Cosby's career is finished, as well it should be. OJ Simpson may get an endorsement deal or TV work sooner than Cosby will.
It leaves me pondering the enigma of the people we think we know, and obsess over, watching their reality shows, poring over gossip magazines and tabloids that feature them, buying their products.
In this post-Howard Stern, social media world that seems constantly at war with boredom, it's shock value that drives the discourse.
Which brings us to another Trainwreck. That's the name of Amy Schumer's hit movie, which has propelled her from obscure comedian to a queen of the summer box office with a respectable opening of over $30 million.
It has also cast a spotlight on her early act's irreverent segments on race and earned some criticism. In one bit she suggested being raped by Hispanic men, and in another she ridiculed African American names and mannerisms.

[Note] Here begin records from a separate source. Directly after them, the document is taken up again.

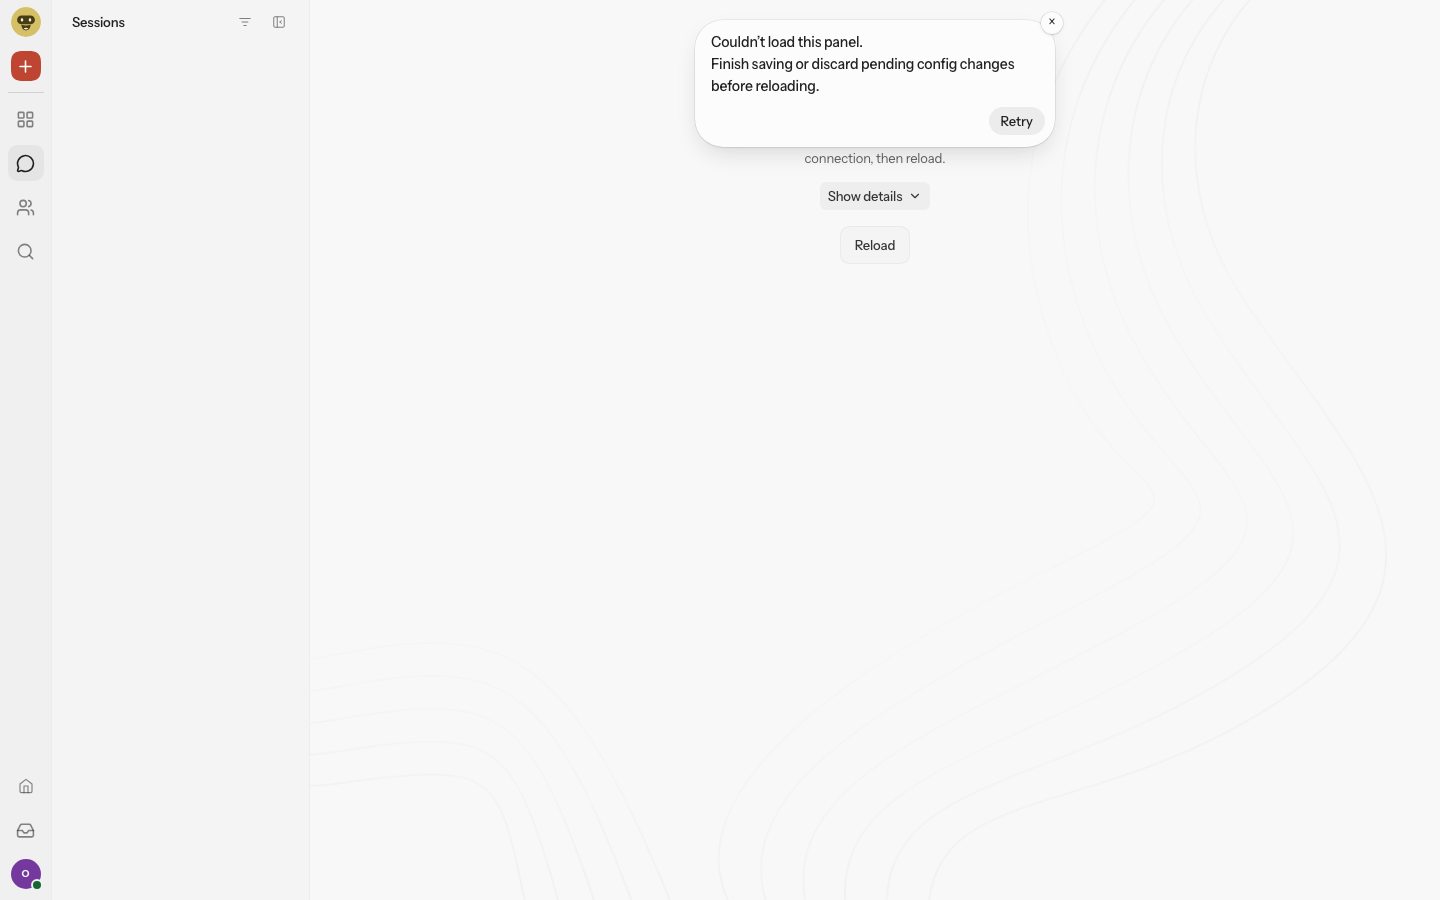
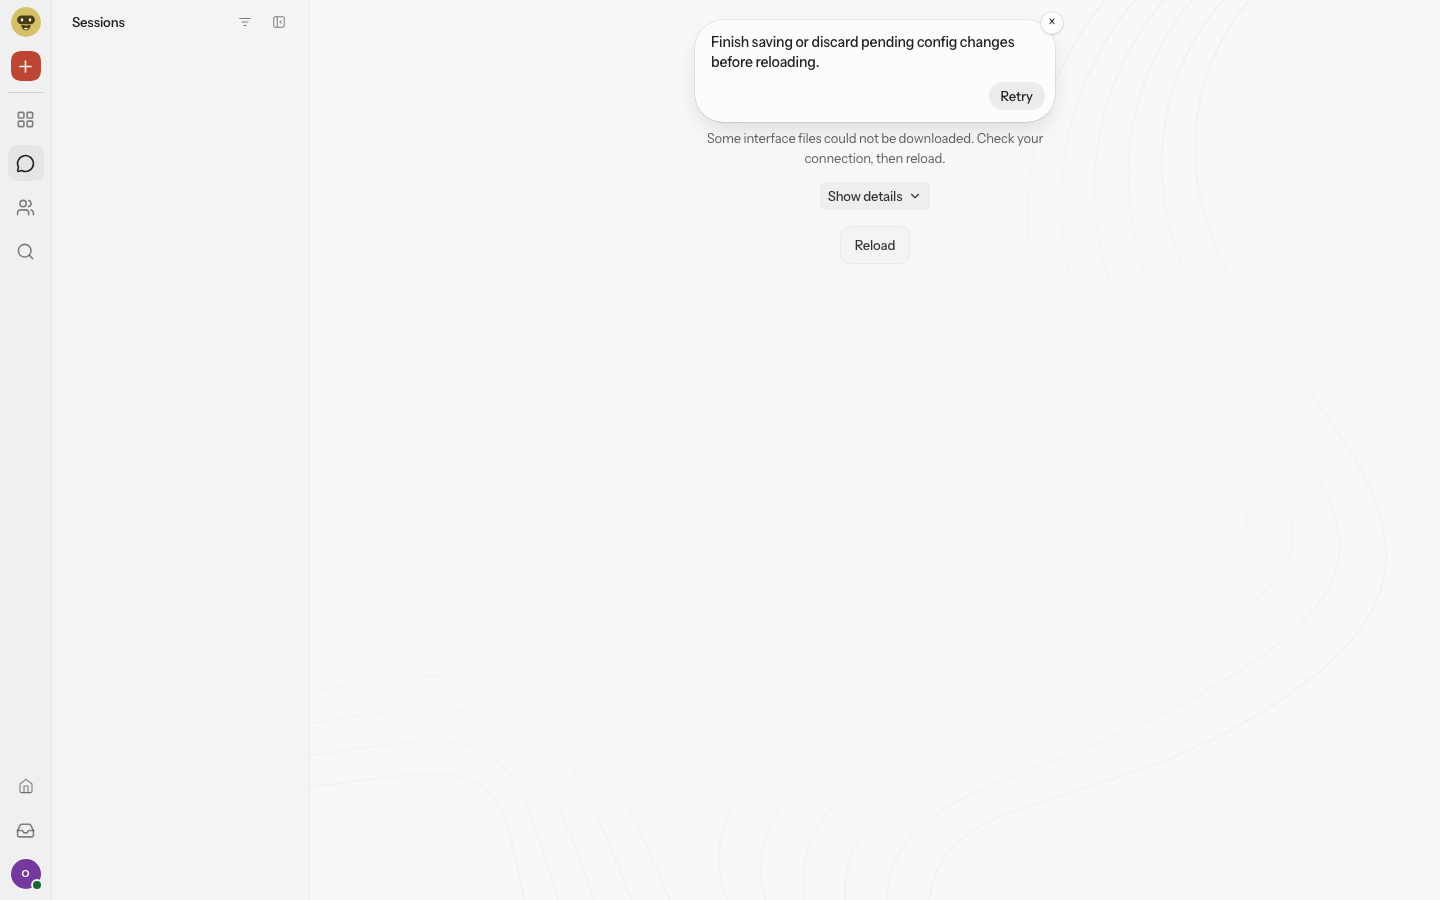
docs: refresh retired toast follow-up evidence

Changed region(s): [[0.5, 0.0311, 0.7188, 0.1556]]

diff --git a/README.md b/README.md
@@ -1,12 +1,39 @@
-# Real Control UI evidence for issue194730
+# Retired-toast explanation: reproducible proof
 
-Before: upstream `94d45c8d5144dacde3e76ef1bab8046e9523b66b` production UI.
-After: `7ac8a2785ad1ba513700a9039bb87b8e67ac6e81` (same production bytes as the independently reviewed final patch).
[1 lines of base64/hex data omitted]
 
-Both images are actual Chromium screenshots of the built Control UI at1440x900. Synthetic config and Gateway RPC only; the static HTTP handler and retired assets are real. No user data, credentials, private logs, database or fabricated UI is included. Parent and implementing worker inspected both PNGs.
+The exact recorded CI merge is `1dc75172af7d913defc6c693452c1cec2680ee6d`, first parent `c61a7c0cf6b72f9c35ad8acdc432e132f4d86a50`. With these Git objects locally available and a caller-owned external/secure proof root, reproduce the source pairing without changing the working branch:
 
-![Before: missing reload explanation](before.png)
+```sh
+git diff 7ac8a2785ad1ba513700a9039bb87b8e67ac6e81 0c729cfb81e6cbf0bfe810e1a86d1ba06442563b --binary > "$PROOF_ROOT/candidate.patch"
+git worktree add --detach "$PROOF_ROOT/merge" 1dc75172af7d913defc6c693452c1cec2680ee6d
+git -C "$PROOF_ROOT/merge" apply "$PROOF_ROOT/candidate.patch"
+pnpm --dir "$PROOF_ROOT/merge" install --frozen-lockfile --store-dir "$PROOF_ROOT/store"
+pnpm --dir "$PROOF_ROOT/merge" ui:check-performance:base c61a7c0cf6b72f9c35ad8acdc432e132f4d86a50
+```
 
-![After: save or discard explanation retained](after.png)
+The complete comparison returned exit0 with existing budgets and variance unchanged. Exact sanitized output line:
 
-See [results](results.md) for the exact scenario and limits.
+```text
+  largest ordinary JS: assets/control-ui-boot-shared-DiTGFyXK.js, 551.1 KiB gzip (limit: 551.3 KiB)
+```
+
+The checker JSON measured normalized largest JS564369 B; fixed ceiling564484 B; immutable base564565 B and64 B variance. The report-only JSON is supplemental measurement; the complete comparator exit0 is the enforcement proof.
+
+From the follow-up checkout, use the supported Node runner and task-local browser/temp configuration:
+
+```sh
+OPENCLAW_VITEST_RUNTIME=node pnpm test ui/src/lib/toast-host.loading.test.ts ui/src/lib/toast-host.loading.browser.test.ts ui/src/lib/toast.browser.test.ts --maxWorkers=1
+OPENCLAW_VITEST_RUNTIME=node OPENCLAW_CAPTURE_UI_PROOF=1 OPENCLAW_UI_E2E_ARTIFACT_DIR="$PROOF_ROOT/media" node scripts/run-vitest.mjs run --config test/vitest/vitest.ui-e2e.config.ts --configLoader runner ui/src/e2e/control-ui-stale-build-reload.e2e.test.ts -t 'dirty config: true' --maxWorkers=1
+```
+
[1 lines of base64/hex data omitted]
+
+Inherited ratchet failure is retained, not waived or called green:
+
+```text
+Test lines: 6571160; ceiling: 6571095; over by: 65; net delta: 0. Tree is over the ceiling; this change does not add test lines.
+Test lines: 6571243; ceiling: 6571178; over by: 65; net delta: +83.
+```
+
+The first is clean CIbase, whose zero-growth case is permitted; the second is the candidate merge with own83 growth/grant and still exit1. Existing CSS/document warnings remain. Remote CI was not rerun by this worker. No performance ceiling/shared scalar/allowance change, local autoreview or external publication is claimed.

But was that really a glimpse, as her Comedy Central show is called, Inside Amy Schumer?
The key to success for any comedian is to push the envelope, which gets much increasingly harder now that off-color, lewd or bawdy jokes have become de rigueur. The last frontier for shock value is race. But that's a minefield.
Every comic plays a character on stage and, news flash, very little of what they say actually happened to them or reflects on what they actually believe. It's clear from the routines that Schumer was trying to inhabit the character of a ditsy, privileged white girl with a blind spot on race and ethnicity, rather than parade the fact that she is one.
The bottom line is that people in general are complex, showing good and bad sides in various occasions. Add in the element of being a public figure and the narcissism that comes with it, and the picture of who they are and what's in their hearts and souls gets even more murky and complicated. It may well be that living in the public spotlight actually drives people nuts.
Which makes it even more refreshing to see a celebrity use her fame and fortune and pulpit to set examples of kindness and gratitude. Hopefully Taylor swift can send the message that you can thrive in the limelight and be a huge success without losing your soul in the process.
About the author:
Eli Verschleiser is a financier, real estate developer, and investor in commercial real estate. In his Philanthropy, Mr. Verschleiser is a board member of the American Jewish Congress, Co-Founder of Magenu.org, & President of OurPlace, a non-profit organization that provides support, shelter, and counseling for troubled Jewish youth.
Mr. Verschleiser is a frequent commentator on political and social services matters.